Remember your generator housing will need ventilation to keep the generator running cool and allow venting of the fumes.
You may want to try before applying the cement, only stacking the cinder blocks and checking the gaps between each block to see what seems to work better to dampen the sound.
Not everything is a disadvantage. After a few months, your hearing will be so accustomed to silence that you will listen to the lowest of noises.
Use proper isolators for the skid of your generator!
Read the manual: every manufacturer will direct the owner to use rubber or wood as a platform for your generator. And if yours is portable, getting it on a frame and rubber wheels will make for a dual purpose.
If you are a DIY kind of guy, this will help: How To Soundproof A Portable Generator – Workshopedia.
And PLEASE! be very careful with where you place your portable generator.
The fumes must be conducted away from your location. In my home, the most suitable place would be the front porch. However, my house is in a position where the air comes from this direction. Thus, I cannot drop the thing in there and start it. My backyard is enclosed, too, and airflow is somehow restricted. It’s all just a couple of meters wide, 7 meters long inside, like 2.5 meters high. I will have to run a pipe high enough so the fumes go over the wall and catch the winds coming from the front of the house. However, I have been working on this already and found a couple of solutions that you will see once it is in place.

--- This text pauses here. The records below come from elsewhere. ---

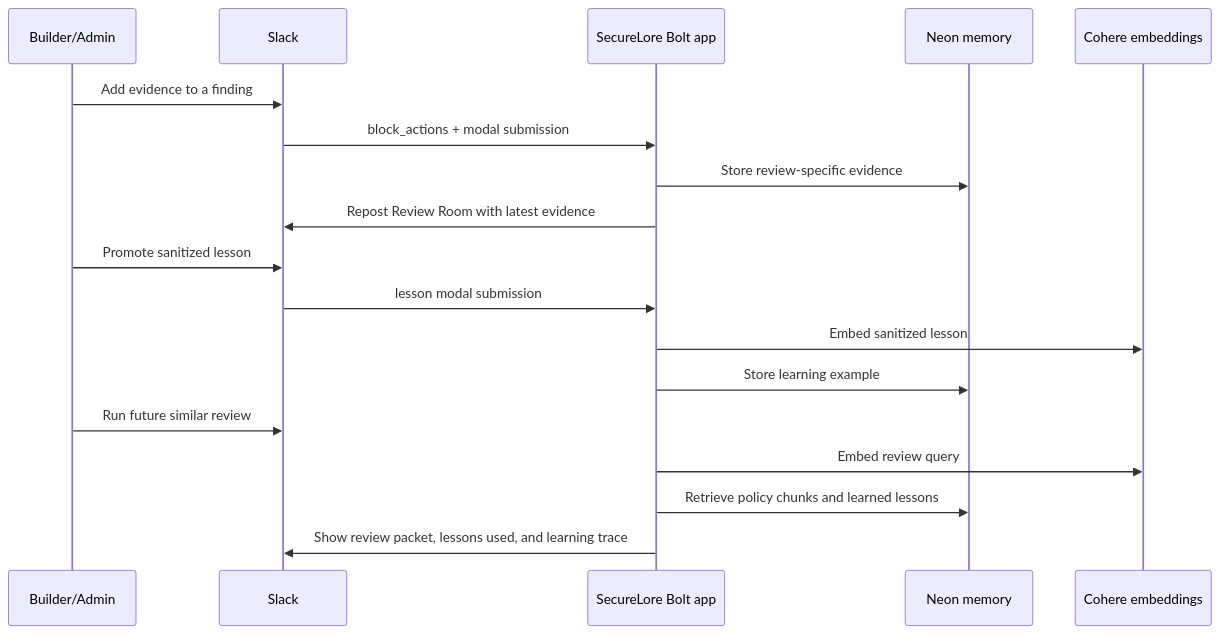
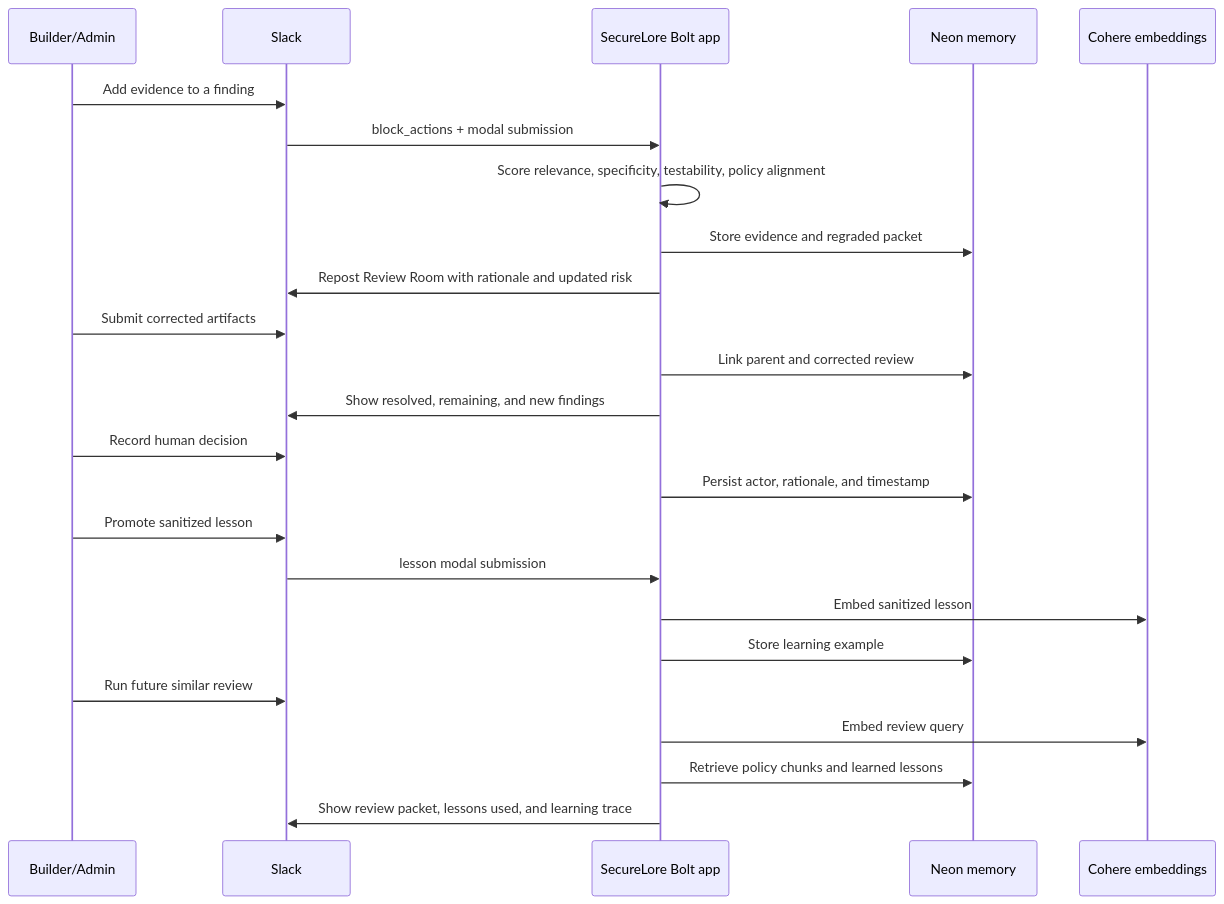
Before and after one commit to N-45div/SecureLore: the second of 4 diagrams in ARCHITECTURE.md, drawn with Mermaid. The commit also changed other lines of this file and 1 other file, not shown here.

Commit message:
docs: align submission story with shipped workflow

````diff
--- a/ARCHITECTURE.md
+++ b/ARCHITECTURE.md
@@ -25,21 +27,27 @@
 ```mermaid
 sequenceDiagram
   participant U as Builder/Admin
   participant S as Slack
   participant A as SecureLore Bolt app
   participant N as Neon memory
   participant C as Cohere embeddings
 
   U->>S: Add evidence to a finding
   S->>A: block_actions + modal submission
-  A->>N: Store review-specific evidence
-  A->>S: Repost Review Room with latest evidence
+  A->>A: Score relevance, specificity, testability, policy alignment
+  A->>N: Store evidence and regraded packet
+  A->>S: Repost Review Room with rationale and updated risk
+  U->>S: Submit corrected artifacts
+  A->>N: Link parent and corrected review
+  A->>S: Show resolved, remaining, and new findings
+  U->>S: Record human decision
+  A->>N: Persist actor, rationale, and timestamp
   U->>S: Promote sanitized lesson
   S->>A: lesson modal submission
   A->>C: Embed sanitized lesson
   A->>N: Store learning example
   U->>S: Run future similar review
   A->>C: Embed review query
   A->>N: Retrieve policy chunks and learned lessons
   A->>S: Show review packet, lessons used, and learning trace
 ```
````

If you are not a builder, then you may want to check the market for products like this: Generator Enclosures, a company I do not have any commercial relationship with.
If there is plenty of silence around your compound, you could set up some noise/movement detectors. These types of electronics should work for decades, be easy to repair, and are affordable. Again, for DIY people, check this link.
Some companies in the field are these:
Silence after SHTF is quite an extensive topic.
When the rest of the world is in silence, a compound with illumination, food, and noise, will be a target. Even worse, it is very likely that your neighbors will be the attackers. I have seen it happen. Building a soundproof basement with all the modern comforts, even a good sound system to listen to music or movies without the meth-heads ten blocks away finding out about it will surely pay for itself.
Keep safe, stay tuned, and tell us your tips in the comment section below. Is keeping the noise down something you have considered? Are there other purveyors of noise not mentioned in this article? Let’s discuss it.
Jose is an upper middle class professional. He is a former worker of the oil state company with a Bachelor’s degree from one of the best national Universities. He has an old but in good shape SUV, a good 150 square meters house in a nice neighborhood, in a small but (formerly) prosperous city with two middle size malls. Jose is a prepper and shares his eyewitness accounts and survival stories from the collapse of his beloved Venezuela. Jose and his younger kid are currently back in Venezuela, after the intention of setting up a new life in another country didn’t go well. The SARSCOV2 re-shaped the labor market and South American economy so he decided to give it a try to homestead in the mountains, and make a living as best as possible. But this time in his own land, and surrounded by family, friends and acquaintances, with all the gear and equipment collected, as the initial plan was.